Comcast Corp. yesterday launched its "TV Everywhere" service that puts HBO, Starz, and other cable networks online for 8 million to 10 million customers who subscribe to both cable-TV and broadband Internet service.
Those subscribers can go to Fancast.com to view Comcast entertainment and news not previously available online. For access, a subscriber submits their Comcast e-mail and password on Fancast.com or Comcast.net.
The service makes available most of the same content that a Comcast subscriber gets on their cable-TV service. So a customer with HBO on their TV will get HBO on the Internet.
About 30 cable-TV networks are participating in the service. The service is free for Comcast subscribers and can't be viewed by those who don't subscribe to Comcast.
Comcast officials said they would make the service available to Comcast cable-TV customers who don't have Comcast Internet in about six months.
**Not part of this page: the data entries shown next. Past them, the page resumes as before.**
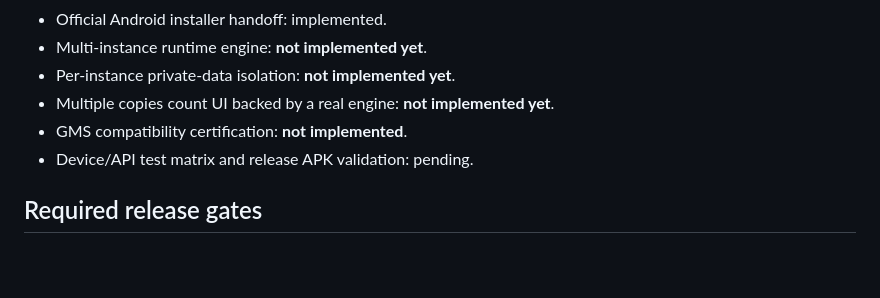
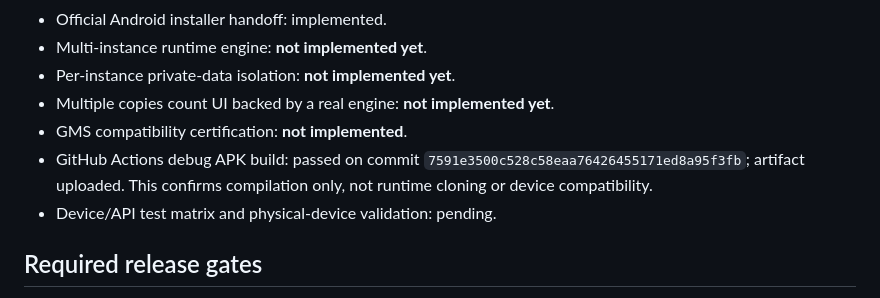
Before and after one commit to c83491307-gif/Crazy-ai, a Markdown page: CLONING-ENGINE-RESEARCH.md, the part around the change. GitHub-like rendering; blank space fills up the shorter version.

Commit message:
Record successful Android debug build and remaining validation gates

```diff
--- a/CLONING-ENGINE-RESEARCH.md
+++ b/CLONING-ENGINE-RESEARCH.md
@@ -61,7 +61,8 @@ Use an engine abstraction instead of coupling UI to one technique:
 - Per-instance private-data isolation: **not implemented yet**.
 - Multiple copies count UI backed by a real engine: **not implemented yet**.
 - GMS compatibility certification: **not implemented**.
-- Device/API test matrix and release APK validation: pending.
+- GitHub Actions debug APK build: passed on commit `7591e3500c528c58eaa76426455171ed8a95f3fb`; artifact uploaded. This confirms compilation only, not runtime cloning or device compatibility.
+- Device/API test matrix and physical-device validation: pending.
 
 ## Required release gates
 
```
That way, a Comcast cable-TV customer could access the entertainment through a separate Internet provider.
Brian Roberts, the company's chief executive, announced the project during the summer and about 5,000 Comcast customers tested the service over the last several months.
A Comcast official said that the new Internet service has about 2,000 hours of entertainment programming, including Starz movies.
Smaller cable operators and open-Internet advocates fear that Comcast is attempting to duplicate its cable-TV model online and could eventually charge for the package of programming delivered over the Internet.